| Brief |
Output only the entries, exactly as given, without the pictures.

--- Data extracts Enclosed Below ---

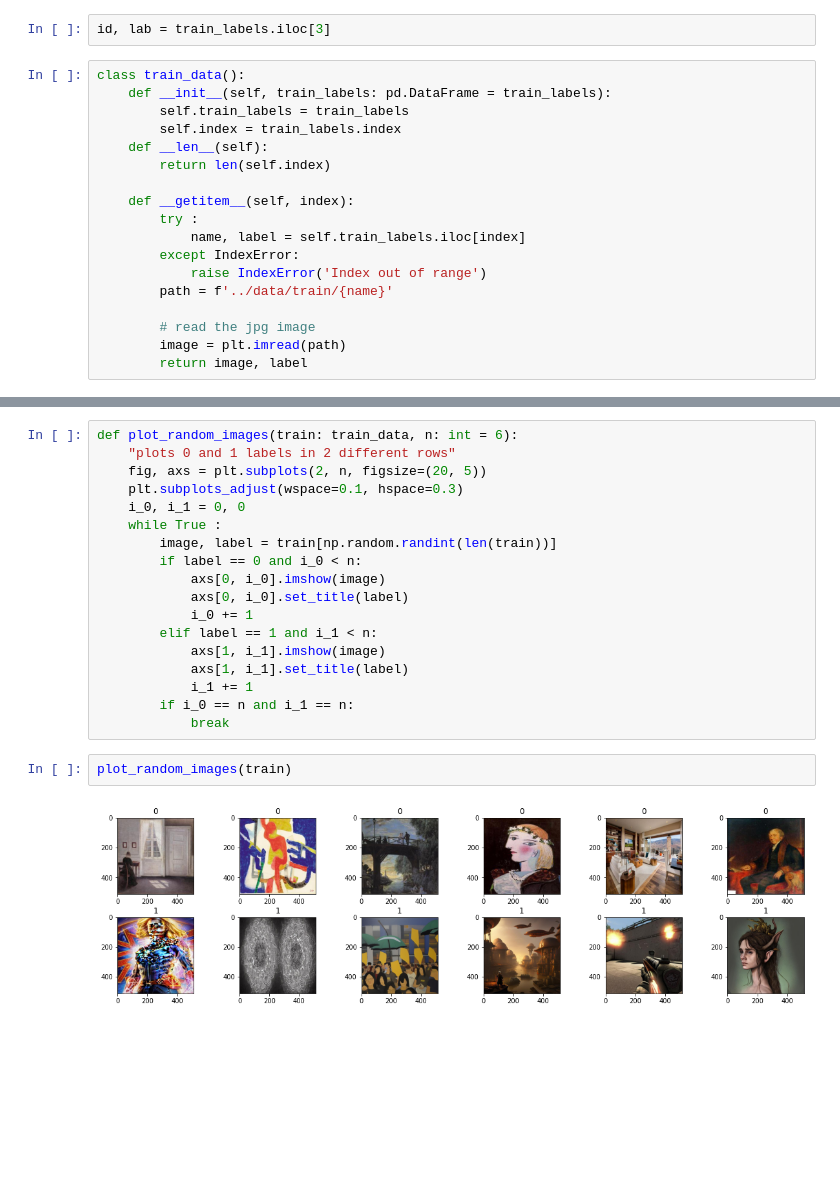
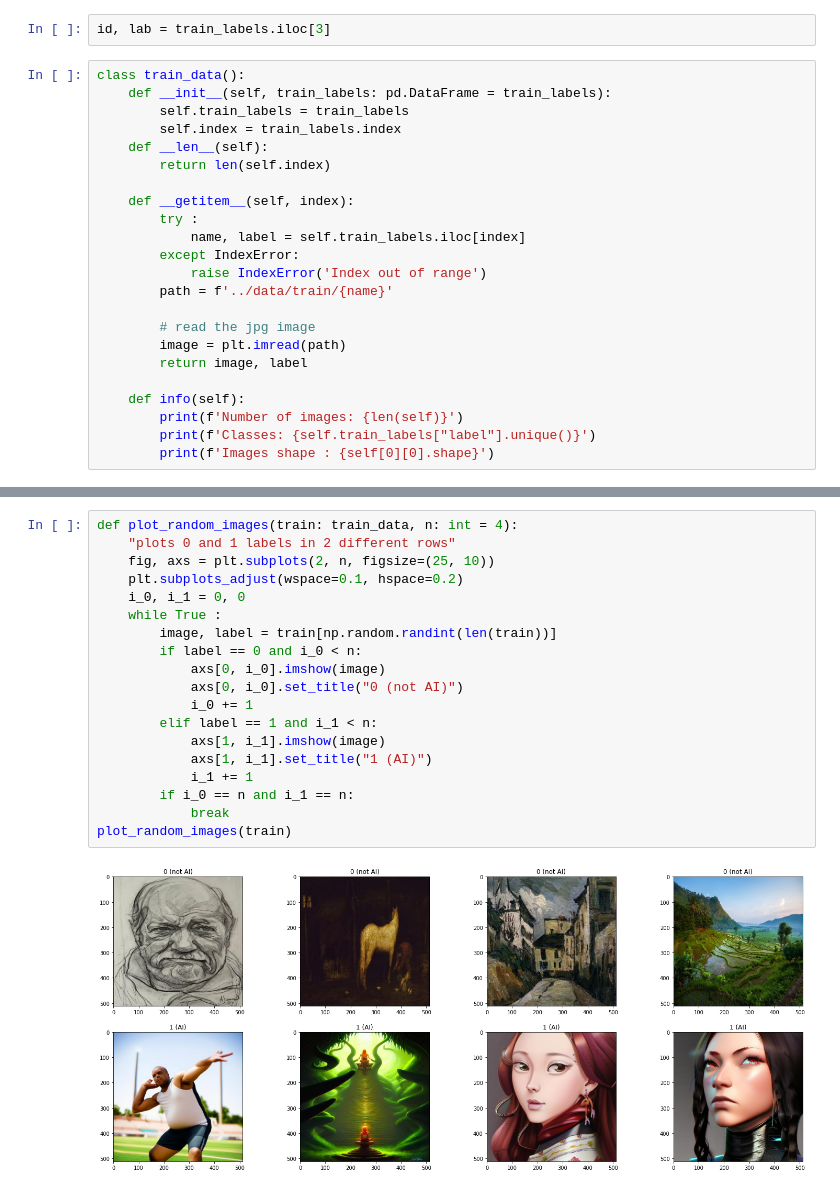
Before and after one commit to Mustapha-AJEGHRIR/hg_airornot, a Jupyter notebook: Notebooks/eda.ipynb, the cells around one changed output, grey strips where cells are left out. Cells and saved outputs as stored; diff of their text form; blank space fills up the shorter version.

```diff
--- a/Notebooks/eda.ipynb
+++ b/Notebooks/eda.ipynb
@@ -43,5 +43,10 @@ class train_data():
         # read the jpg image
         image = plt.imread(path)
         return image, label
+
+    def info(self):
+        print(f'Number of images: {len(self)}')
+        print(f'Classes: {self.train_labels["label"].unique()}')
+        print(f'Images shape : {self[0][0].shape}')
 # %%
 train = train_data(train_labels)
@@ -48,22 +58,21 @@ train = train_data(train_labels)
 # %%
-def plot_random_images(train: train_data, n: int = 6):
+def plot_random_images(train: train_data, n: int = 4):
     "plots 0 and 1 labels in 2 different rows"
-    fig, axs = plt.subplots(2, n, figsize=(20, 5))
-    plt.subplots_adjust(wspace=0.1, hspace=0.3)
+    fig, axs = plt.subplots(2, n, figsize=(25, 10))
+    plt.subplots_adjust(wspace=0.1, hspace=0.2)
     i_0, i_1 = 0, 0
     while True :
         image, label = train[np.random.randint(len(train))]
         if label == 0 and i_0 < n:
             axs[0, i_0].imshow(image)
-            axs[0, i_0].set_title(label)
+            axs[0, i_0].set_title("0 (not AI)")
             i_0 += 1
         elif label == 1 and i_1 < n:
             axs[1, i_1].imshow(image)
-            axs[1, i_1].set_title(label)
+            axs[1, i_1].set_title("1 (AI)")
             i_1 += 1
         if i_0 == n and i_1 == n:
             break
+plot_random_images(train)
+# %% [output]
+[figure, added]
-# %%
-plot_random_images(train)
-# %% [output]
-[figure, removed]
```
Also changed, not shown: parts of 1 cell of this notebook.
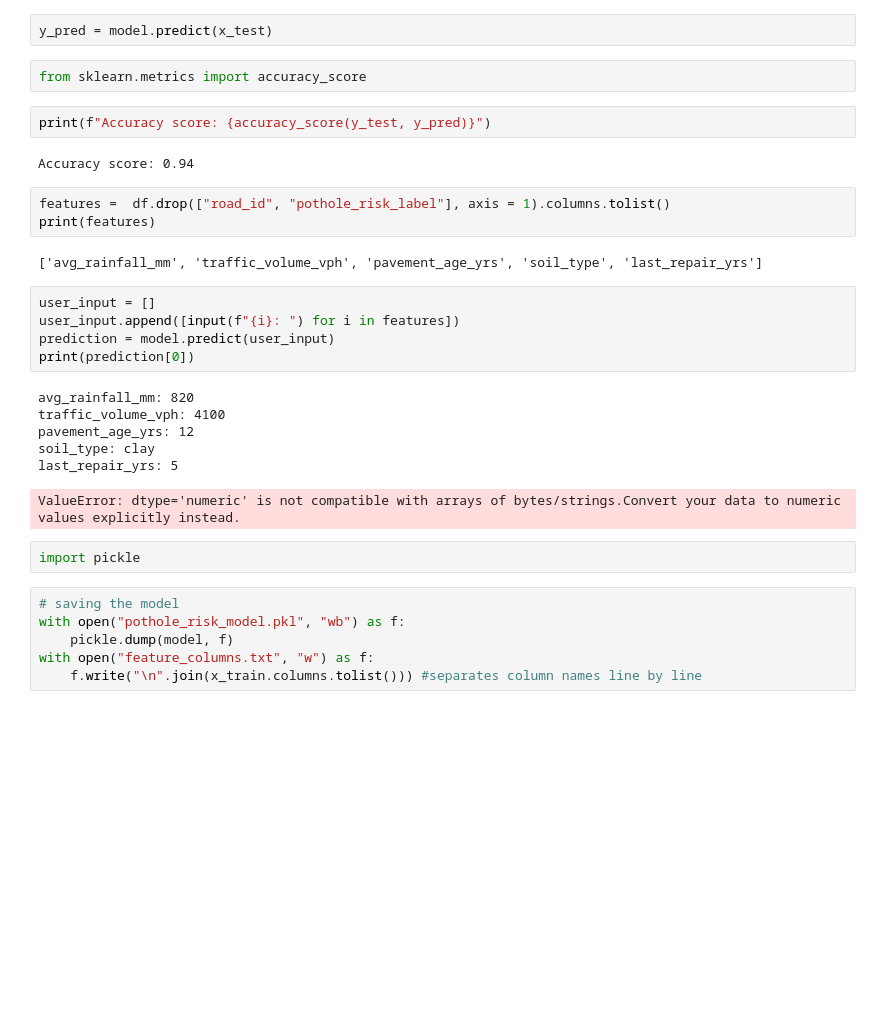
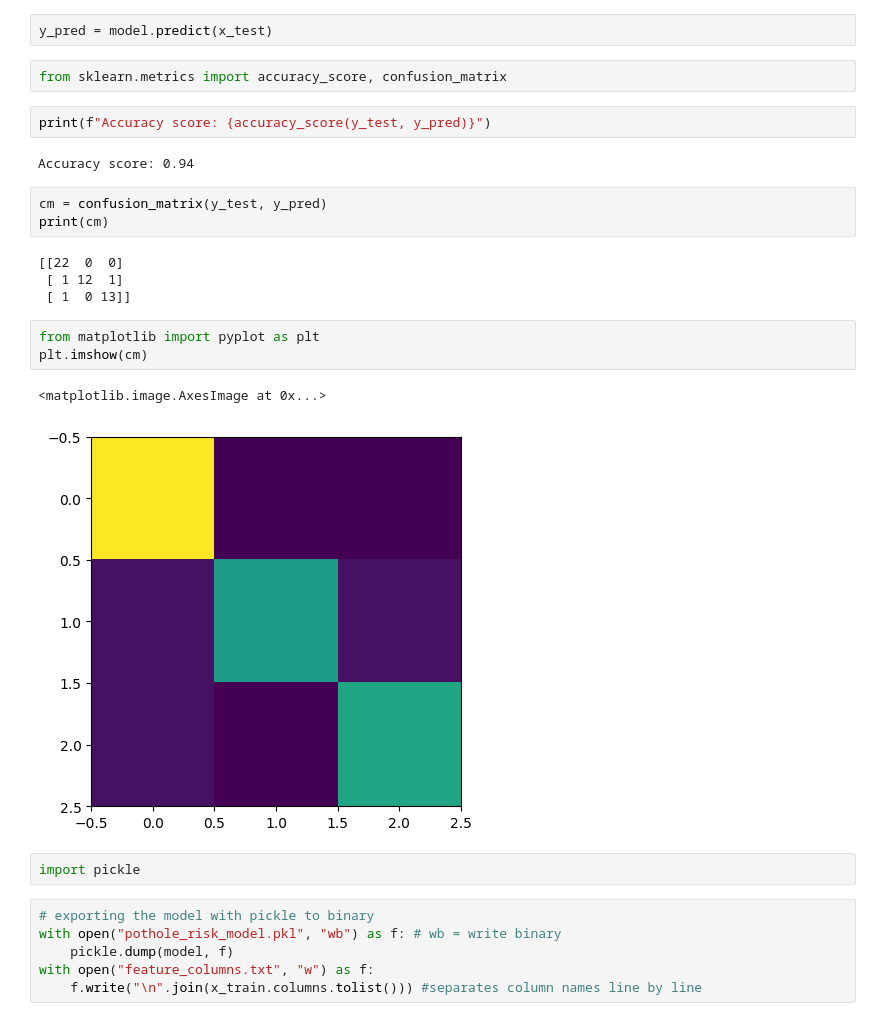
Before and after one commit to fourtysevencode/Cracks-to-Craters, a Jupyter notebook: Notebooks/Pothole-formation-risk-model/model.ipynb, the cells around one changed output. Cells and saved outputs as stored; diff of their text form; blank space fills up the shorter version.

Commit message:
addec confusion matrix

```diff
--- a/Notebooks/Pothole-formation-risk-model/model.ipynb
+++ b/Notebooks/Pothole-formation-risk-model/model.ipynb
@@ -87,33 +87,29 @@ LogisticRegression(max_iter=5000)
 # %%
 y_pred = model.predict(x_test)
 # %%
-from sklearn.metrics import accuracy_score
+from sklearn.metrics import accuracy_score, confusion_matrix
 # %%
 print(f"Accuracy score: {accuracy_score(y_test, y_pred)}")
 # %% [output]
 Accuracy score: 0.94
-# %%
-features =  df.drop(["road_id", "pothole_risk_label"], axis = 1).columns.tolist()
-print(features)
-# %% [output]
-['avg_rainfall_mm', 'traffic_volume_vph', 'pavement_age_yrs', 'soil_type', 'last_repair_yrs']
-# %%
-user_input = []
-user_input.append([input(f"{i}: ") for i in features])
-prediction = model.predict(user_input)
-print(prediction[0])
-# %% [output]
-avg_rainfall_mm: 820
-traffic_volume_vph: 4100
-pavement_age_yrs: 12
-soil_type: clay
-last_repair_yrs: 5
-ValueError: dtype='numeric' is not compatible with arrays of bytes/strings.Convert your data to numeric values explicitly instead.
+# %%
+cm = confusion_matrix(y_test, y_pred)
+print(cm)
+# %% [output]
+[[22  0  0]
+ [ 1 12  1]
+ [ 1  0 13]]
+# %%
+from matplotlib import pyplot as plt
+plt.imshow(cm)
+# %% [output]
+<matplotlib.image.AxesImage at 0x...>
+[figure, added]
 # %%
 import pickle
 # %%
-# saving the model
-with open("pothole_risk_model.pkl", "wb") as f:
+# exporting the model with pickle to binary
+with open("pothole_risk_model.pkl", "wb") as f: # wb = write binary
     pickle.dump(model, f)
 with open("feature_columns.txt", "w") as f:
     f.write("\n".join(x_train.columns.tolist())) #separates column names line by line
```
Also changed, not shown: parts of 1 cell of this notebook, 2 other files.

--- End of Enclosed Data extracts ---

| Answer box |
Before and after one commit to Mustapha-AJEGHRIR/hg_airornot, a Jupyter notebook: Notebooks/eda.ipynb, the cells around one changed output, grey strips where cells are left out. Cells and saved outputs as stored; diff of their text form; blank space fills up the shorter version.

```diff
--- a/Notebooks/eda.ipynb
+++ b/Notebooks/eda.ipynb
@@ -43,5 +43,10 @@ class train_data():
         # read the jpg image
         image = plt.imread(path)
         return image, label
+
+    def info(self):
+        print(f'Number of images: {len(self)}')
+        print(f'Classes: {self.train_labels["label"].unique()}')
+        print(f'Images shape : {self[0][0].shape}')
 # %%
 train = train_data(train_labels)
@@ -48,22 +58,21 @@ train = train_data(train_labels)
 # %%
-def plot_random_images(train: train_data, n: int = 6):
+def plot_random_images(train: train_data, n: int = 4):
     "plots 0 and 1 labels in 2 different rows"
-    fig, axs = plt.subplots(2, n, figsize=(20, 5))
-    plt.subplots_adjust(wspace=0.1, hspace=0.3)
+    fig, axs = plt.subplots(2, n, figsize=(25, 10))
+    plt.subplots_adjust(wspace=0.1, hspace=0.2)
     i_0, i_1 = 0, 0
     while True :
         image, label = train[np.random.randint(len(train))]
         if label == 0 and i_0 < n:
             axs[0, i_0].imshow(image)
-            axs[0, i_0].set_title(label)
+            axs[0, i_0].set_title("0 (not AI)")
             i_0 += 1
         elif label == 1 and i_1 < n:
             axs[1, i_1].imshow(image)
-            axs[1, i_1].set_title(label)
+            axs[1, i_1].set_title("1 (AI)")
             i_1 += 1
         if i_0 == n and i_1 == n:
             break
+plot_random_images(train)
+# %% [output]
+[figure, added]
-# %%
-plot_random_images(train)
-# %% [output]
-[figure, removed]
```
Also changed, not shown: parts of 1 cell of this notebook.
Before and after one commit to fourtysevencode/Cracks-to-Craters, a Jupyter notebook: Notebooks/Pothole-formation-risk-model/model.ipynb, the cells around one changed output. Cells and saved outputs as stored; diff of their text form; blank space fills up the shorter version.

Commit message:
addec confusion matrix

```diff
--- a/Notebooks/Pothole-formation-risk-model/model.ipynb
+++ b/Notebooks/Pothole-formation-risk-model/model.ipynb
@@ -87,33 +87,29 @@ LogisticRegression(max_iter=5000)
 # %%
 y_pred = model.predict(x_test)
 # %%
-from sklearn.metrics import accuracy_score
+from sklearn.metrics import accuracy_score, confusion_matrix
 # %%
 print(f"Accuracy score: {accuracy_score(y_test, y_pred)}")
 # %% [output]
 Accuracy score: 0.94
-# %%
-features =  df.drop(["road_id", "pothole_risk_label"], axis = 1).columns.tolist()
-print(features)
-# %% [output]
-['avg_rainfall_mm', 'traffic_volume_vph', 'pavement_age_yrs', 'soil_type', 'last_repair_yrs']
-# %%
-user_input = []
-user_input.append([input(f"{i}: ") for i in features])
-prediction = model.predict(user_input)
-print(prediction[0])
-# %% [output]
-avg_rainfall_mm: 820
-traffic_volume_vph: 4100
-pavement_age_yrs: 12
-soil_type: clay
-last_repair_yrs: 5
-ValueError: dtype='numeric' is not compatible with arrays of bytes/strings.Convert your data to numeric values explicitly instead.
+# %%
+cm = confusion_matrix(y_test, y_pred)
+print(cm)
+# %% [output]
+[[22  0  0]
+ [ 1 12  1]
+ [ 1  0 13]]
+# %%
+from matplotlib import pyplot as plt
+plt.imshow(cm)
+# %% [output]
+<matplotlib.image.AxesImage at 0x...>
+[figure, added]
 # %%
 import pickle
 # %%
-# saving the model
-with open("pothole_risk_model.pkl", "wb") as f:
+# exporting the model with pickle to binary
+with open("pothole_risk_model.pkl", "wb") as f: # wb = write binary
     pickle.dump(model, f)
 with open("feature_columns.txt", "w") as f:
     f.write("\n".join(x_train.columns.tolist())) #separates column names line by line
```
Also changed, not shown: parts of 1 cell of this notebook, 2 other files.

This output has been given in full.